A string of severe storms was likely from Louisiana through the Tennessee Valley, the National Weather Service said, and more than 4.5 million people could be at risk. Birmingham, Alabama, and Jackson, Mississippi, were particularly vulnerable, the Storm Prediction Center said.
The storms were expected to last through Sunday night and move through the mid-Atlantic and parts of the Northeast and the Eastern Seaboard into Monday, Accuweather said.
The National Weather Service reported one large tornado in Monroe, Louisiana, midmorning, according to the Weather Channel, and said damage has been reported in parts of the city.
The National Weather Service office in Jackson told residents to brace for the possibility of relentless tornadoes with wind gusts up to 70 mph and tennis ball-size hail through Sunday evening.
“This could be one of our bigger events we’ve had in a long time around here. Take this seriously,” weather service forecaster Gary Goggins said in a public briefing broadcast on Facebook from the agency’s Birmingham-area office.
The severe weather threat included tornadoes, widespread damaging winds, large hail and flooding rain, the Weather Channel warned, and stretched from Texas to parts of the East Coast from Sunday into Monday morning.
‘Take this seriously’: Southeast may see severe storms and tornadoes on Easter Sunday
Adding to the unprecedented nature of the day: the question of whether or not to open community storm shelters. The decision is usually made at the county or local level. But because federal and state public health officials are mandating people stay at home and avoid gathering in groups larger than 10, the equation is complicated.
In a video message posted on the Alexander City, Alabama, Facebook page, Mayor Thomas Spraggins said Saturday that people needed to find a safe place on their own since public buildings wouldn’t be open as shelters because of the pandemic. “I’ll be praying for everyone to have a safe and happy Easter,” he said.
But a statement from the city’s police department said shelters would be opened after all. Temperature checks would be performed and gloves and masks were being provided to anyone entering.

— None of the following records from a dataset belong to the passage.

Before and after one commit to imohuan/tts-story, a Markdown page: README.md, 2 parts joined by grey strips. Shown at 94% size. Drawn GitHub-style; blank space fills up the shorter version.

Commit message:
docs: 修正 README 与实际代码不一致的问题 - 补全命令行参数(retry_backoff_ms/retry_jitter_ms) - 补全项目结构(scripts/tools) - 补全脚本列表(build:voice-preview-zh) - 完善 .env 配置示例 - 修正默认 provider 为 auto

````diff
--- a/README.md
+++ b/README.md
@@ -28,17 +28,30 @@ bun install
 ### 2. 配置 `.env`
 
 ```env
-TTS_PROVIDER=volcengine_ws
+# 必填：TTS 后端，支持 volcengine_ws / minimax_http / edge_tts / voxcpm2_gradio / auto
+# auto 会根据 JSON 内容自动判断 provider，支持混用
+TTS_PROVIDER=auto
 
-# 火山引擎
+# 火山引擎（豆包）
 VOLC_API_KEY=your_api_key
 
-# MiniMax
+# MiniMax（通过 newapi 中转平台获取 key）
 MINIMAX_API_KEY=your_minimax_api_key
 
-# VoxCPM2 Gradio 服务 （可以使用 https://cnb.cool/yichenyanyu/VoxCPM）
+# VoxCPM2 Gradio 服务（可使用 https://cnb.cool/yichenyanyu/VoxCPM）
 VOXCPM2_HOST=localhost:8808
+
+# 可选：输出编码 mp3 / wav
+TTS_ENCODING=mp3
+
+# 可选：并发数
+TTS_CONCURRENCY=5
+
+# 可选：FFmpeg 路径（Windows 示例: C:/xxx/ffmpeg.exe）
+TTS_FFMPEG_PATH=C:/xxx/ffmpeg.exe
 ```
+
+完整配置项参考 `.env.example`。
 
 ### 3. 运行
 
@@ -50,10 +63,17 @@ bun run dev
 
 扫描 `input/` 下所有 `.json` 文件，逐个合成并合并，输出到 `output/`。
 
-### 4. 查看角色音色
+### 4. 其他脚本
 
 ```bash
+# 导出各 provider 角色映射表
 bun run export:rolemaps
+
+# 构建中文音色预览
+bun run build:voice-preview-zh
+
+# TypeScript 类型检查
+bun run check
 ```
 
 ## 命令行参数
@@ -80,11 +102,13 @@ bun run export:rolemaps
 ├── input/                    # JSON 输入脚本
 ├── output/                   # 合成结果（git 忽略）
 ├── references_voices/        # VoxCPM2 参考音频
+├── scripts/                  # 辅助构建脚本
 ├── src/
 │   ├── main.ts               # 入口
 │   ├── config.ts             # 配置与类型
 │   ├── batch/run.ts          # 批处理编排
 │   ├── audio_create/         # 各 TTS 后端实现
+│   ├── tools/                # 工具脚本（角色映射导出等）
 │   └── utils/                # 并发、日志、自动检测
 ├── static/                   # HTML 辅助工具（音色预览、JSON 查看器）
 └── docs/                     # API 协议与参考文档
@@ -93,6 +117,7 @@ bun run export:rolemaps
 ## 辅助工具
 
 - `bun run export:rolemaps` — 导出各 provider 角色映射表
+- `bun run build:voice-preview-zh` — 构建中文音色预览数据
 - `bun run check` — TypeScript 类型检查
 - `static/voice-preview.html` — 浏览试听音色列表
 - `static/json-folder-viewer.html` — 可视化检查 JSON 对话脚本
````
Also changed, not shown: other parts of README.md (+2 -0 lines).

The initial decision against opening shelters was at odds with a message from Gov. Kay Ivey.
Tornado shelters in a pandemic: Social distancing or tornado shelter… Which takes precedence?

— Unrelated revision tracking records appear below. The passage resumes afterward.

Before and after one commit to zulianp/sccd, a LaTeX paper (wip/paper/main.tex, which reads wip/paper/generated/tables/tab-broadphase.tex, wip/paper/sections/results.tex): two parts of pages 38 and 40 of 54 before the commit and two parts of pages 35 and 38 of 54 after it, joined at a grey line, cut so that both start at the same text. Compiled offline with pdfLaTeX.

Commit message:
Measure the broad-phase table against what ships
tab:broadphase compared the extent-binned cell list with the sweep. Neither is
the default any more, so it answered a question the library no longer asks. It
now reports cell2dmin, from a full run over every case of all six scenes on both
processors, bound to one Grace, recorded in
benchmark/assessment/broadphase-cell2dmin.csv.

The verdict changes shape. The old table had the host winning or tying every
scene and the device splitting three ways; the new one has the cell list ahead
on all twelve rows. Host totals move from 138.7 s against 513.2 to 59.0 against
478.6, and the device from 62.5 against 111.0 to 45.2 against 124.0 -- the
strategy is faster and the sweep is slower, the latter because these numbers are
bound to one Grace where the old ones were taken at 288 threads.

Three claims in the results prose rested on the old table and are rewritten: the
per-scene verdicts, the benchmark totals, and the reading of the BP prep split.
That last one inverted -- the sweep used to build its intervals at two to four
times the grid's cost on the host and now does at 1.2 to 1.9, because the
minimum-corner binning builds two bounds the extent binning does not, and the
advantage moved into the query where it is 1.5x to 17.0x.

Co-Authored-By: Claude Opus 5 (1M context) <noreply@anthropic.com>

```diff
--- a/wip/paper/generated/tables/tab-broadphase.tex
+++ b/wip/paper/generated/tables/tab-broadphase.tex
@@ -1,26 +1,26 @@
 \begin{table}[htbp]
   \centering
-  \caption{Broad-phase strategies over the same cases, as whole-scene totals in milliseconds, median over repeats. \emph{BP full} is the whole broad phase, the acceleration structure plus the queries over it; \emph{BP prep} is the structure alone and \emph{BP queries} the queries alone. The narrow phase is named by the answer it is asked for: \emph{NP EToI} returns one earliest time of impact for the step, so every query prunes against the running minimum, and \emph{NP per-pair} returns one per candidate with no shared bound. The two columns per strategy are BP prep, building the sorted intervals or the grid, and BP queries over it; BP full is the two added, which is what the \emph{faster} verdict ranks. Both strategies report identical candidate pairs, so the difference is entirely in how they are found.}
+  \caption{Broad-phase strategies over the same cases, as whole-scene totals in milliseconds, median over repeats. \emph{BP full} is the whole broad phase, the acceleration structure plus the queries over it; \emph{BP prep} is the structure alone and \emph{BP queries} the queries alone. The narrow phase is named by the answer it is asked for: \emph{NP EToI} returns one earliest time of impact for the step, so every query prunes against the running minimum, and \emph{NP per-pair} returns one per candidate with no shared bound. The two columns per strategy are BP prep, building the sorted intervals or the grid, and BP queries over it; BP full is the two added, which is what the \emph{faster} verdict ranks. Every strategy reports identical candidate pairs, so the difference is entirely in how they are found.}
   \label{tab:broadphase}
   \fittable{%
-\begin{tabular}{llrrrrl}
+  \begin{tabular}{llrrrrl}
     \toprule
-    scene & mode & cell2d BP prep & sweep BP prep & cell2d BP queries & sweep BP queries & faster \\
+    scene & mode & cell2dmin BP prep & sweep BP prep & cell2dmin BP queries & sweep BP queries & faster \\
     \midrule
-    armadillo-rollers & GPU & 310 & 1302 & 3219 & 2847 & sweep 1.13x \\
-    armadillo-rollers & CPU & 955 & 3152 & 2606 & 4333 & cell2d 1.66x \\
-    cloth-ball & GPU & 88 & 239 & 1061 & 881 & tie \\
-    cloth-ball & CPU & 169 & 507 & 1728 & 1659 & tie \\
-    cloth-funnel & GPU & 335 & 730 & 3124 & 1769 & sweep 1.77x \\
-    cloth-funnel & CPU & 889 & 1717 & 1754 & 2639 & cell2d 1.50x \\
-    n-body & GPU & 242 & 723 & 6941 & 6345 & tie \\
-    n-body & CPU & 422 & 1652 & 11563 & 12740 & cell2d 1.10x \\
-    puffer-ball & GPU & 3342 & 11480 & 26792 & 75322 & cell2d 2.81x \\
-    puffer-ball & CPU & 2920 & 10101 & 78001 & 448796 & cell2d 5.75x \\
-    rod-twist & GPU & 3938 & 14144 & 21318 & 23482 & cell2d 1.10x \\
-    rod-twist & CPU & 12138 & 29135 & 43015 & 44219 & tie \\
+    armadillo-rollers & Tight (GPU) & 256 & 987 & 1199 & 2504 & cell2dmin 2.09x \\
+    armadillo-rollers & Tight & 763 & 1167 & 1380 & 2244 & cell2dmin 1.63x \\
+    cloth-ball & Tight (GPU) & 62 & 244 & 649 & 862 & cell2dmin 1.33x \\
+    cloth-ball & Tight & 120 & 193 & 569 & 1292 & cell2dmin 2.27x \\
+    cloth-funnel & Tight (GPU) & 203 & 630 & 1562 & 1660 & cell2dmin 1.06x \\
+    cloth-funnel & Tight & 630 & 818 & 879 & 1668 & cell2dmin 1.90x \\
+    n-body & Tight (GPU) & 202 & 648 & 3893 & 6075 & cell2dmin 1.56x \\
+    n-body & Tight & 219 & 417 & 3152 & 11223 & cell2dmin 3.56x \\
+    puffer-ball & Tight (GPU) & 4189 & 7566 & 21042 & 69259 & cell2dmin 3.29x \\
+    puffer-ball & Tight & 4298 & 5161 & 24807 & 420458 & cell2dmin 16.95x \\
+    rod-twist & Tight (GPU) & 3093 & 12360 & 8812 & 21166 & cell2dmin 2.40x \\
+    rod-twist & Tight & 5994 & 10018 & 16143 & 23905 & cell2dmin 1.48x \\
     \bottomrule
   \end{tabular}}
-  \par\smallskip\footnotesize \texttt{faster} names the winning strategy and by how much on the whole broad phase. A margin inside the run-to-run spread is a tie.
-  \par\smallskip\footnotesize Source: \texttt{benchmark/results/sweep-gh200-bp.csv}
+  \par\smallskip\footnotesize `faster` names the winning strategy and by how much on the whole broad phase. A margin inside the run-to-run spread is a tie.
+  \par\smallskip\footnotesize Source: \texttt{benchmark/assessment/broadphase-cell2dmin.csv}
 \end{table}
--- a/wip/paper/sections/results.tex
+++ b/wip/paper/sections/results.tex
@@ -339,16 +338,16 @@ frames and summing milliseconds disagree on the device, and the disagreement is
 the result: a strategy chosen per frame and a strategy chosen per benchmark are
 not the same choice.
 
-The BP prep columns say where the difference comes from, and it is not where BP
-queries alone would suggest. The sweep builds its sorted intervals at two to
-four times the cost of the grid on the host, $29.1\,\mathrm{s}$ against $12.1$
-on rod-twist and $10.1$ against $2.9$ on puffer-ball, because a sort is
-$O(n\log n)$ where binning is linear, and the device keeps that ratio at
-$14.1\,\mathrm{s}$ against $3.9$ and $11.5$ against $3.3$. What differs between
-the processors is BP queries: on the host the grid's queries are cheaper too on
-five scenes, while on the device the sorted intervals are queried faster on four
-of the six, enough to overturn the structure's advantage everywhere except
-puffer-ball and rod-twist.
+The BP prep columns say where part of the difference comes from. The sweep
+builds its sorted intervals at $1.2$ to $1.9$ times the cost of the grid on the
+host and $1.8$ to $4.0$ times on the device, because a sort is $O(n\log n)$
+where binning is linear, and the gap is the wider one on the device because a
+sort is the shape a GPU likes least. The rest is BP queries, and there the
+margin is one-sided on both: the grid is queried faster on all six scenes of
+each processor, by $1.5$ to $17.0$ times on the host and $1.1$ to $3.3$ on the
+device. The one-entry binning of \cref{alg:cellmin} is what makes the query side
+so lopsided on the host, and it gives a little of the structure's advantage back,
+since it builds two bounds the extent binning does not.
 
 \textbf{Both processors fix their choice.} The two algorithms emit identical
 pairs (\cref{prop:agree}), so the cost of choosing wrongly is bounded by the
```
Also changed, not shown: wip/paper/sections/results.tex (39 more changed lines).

“Both the National Weather Service and the State Public Health Department remind Alabamians that the use of shelters and other resources take precedent, should the need arise,” Ivey said in a statement Saturday.
Ahead of tomorrow’s potential severe weather outbreak, prepare to respond as you normally would even during the COVID-19 outbreak.

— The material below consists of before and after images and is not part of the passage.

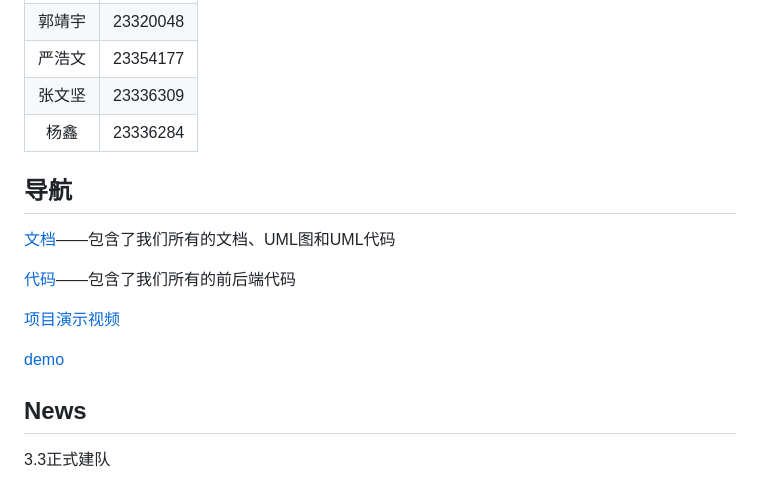
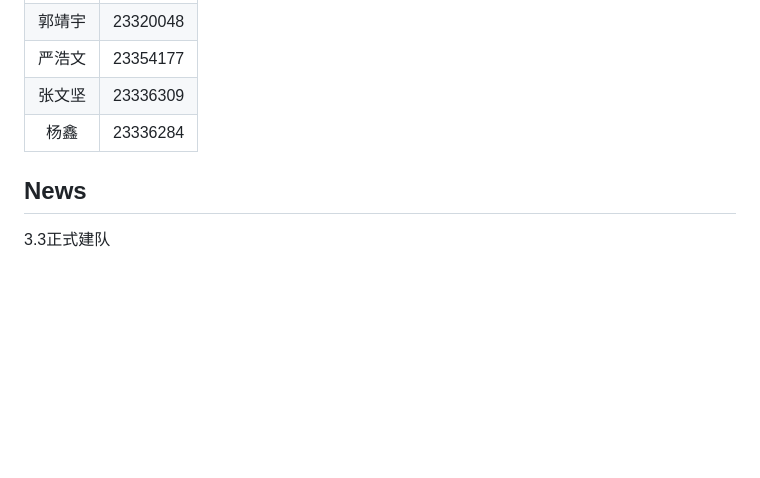
Before and after one commit to yi-qi7/ChronoHive, a Markdown page: README.md, the part around one of its changes. Rendered like a GitHub page; blank space fills up the shorter version.

```diff
--- a/README.md
+++ b/README.md
@@ -9,15 +9,6 @@
 |       严浩文       |     23354177       |
 |       张文坚       |       23336309     |
 |      杨鑫        |      23336284      |
-
-## 导航
-[文档](./docs)——包含了我们所有的文档、UML图和UML代码
-
-[代码](./src)——包含了我们所有的前后端代码
-
-[项目演示视频](./video)
-
-[demo](./apk.zip)
 
 ## News
 3.3正式建队
```
Also changed, not shown: other parts of README.md (+44 -6 lines).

Storm shelters will be open, but you’re encouraged to wear a mask, use hand sanitizer and practice social distancing to the best of your ability. pic.twitter.com/9E3f7ywG9c
— msema (@MSEMA) April 11, 2020
The Mississippi Emergency Management Agency said in a tweet Saturday that shelters would be open and encouraged residents to wear masks, use hand sanitizer and stay 6 feet apart.
If tornado shelters aren’t open, experts advise residents to take cover in their houses as best they can.
‘Easter of solitude’: Christians across the world mark Easter Sunday amid the coronavirus
Residents should take seek protection in bathrooms with no exterior walls, stairwells or a basement, AccuWeather meteorologist and emergency preparedness specialist Becky DePodwin said.
The “main point is to put as many walls between you and the exterior walls,” she said.
Contributing: Doug Stanglin, Doyle Rice, USA TODAY; the Associated Press
This article originally appeared on USA TODAY: Severe weather, tornadoes: 4.5 million people at risk on Easter Sunday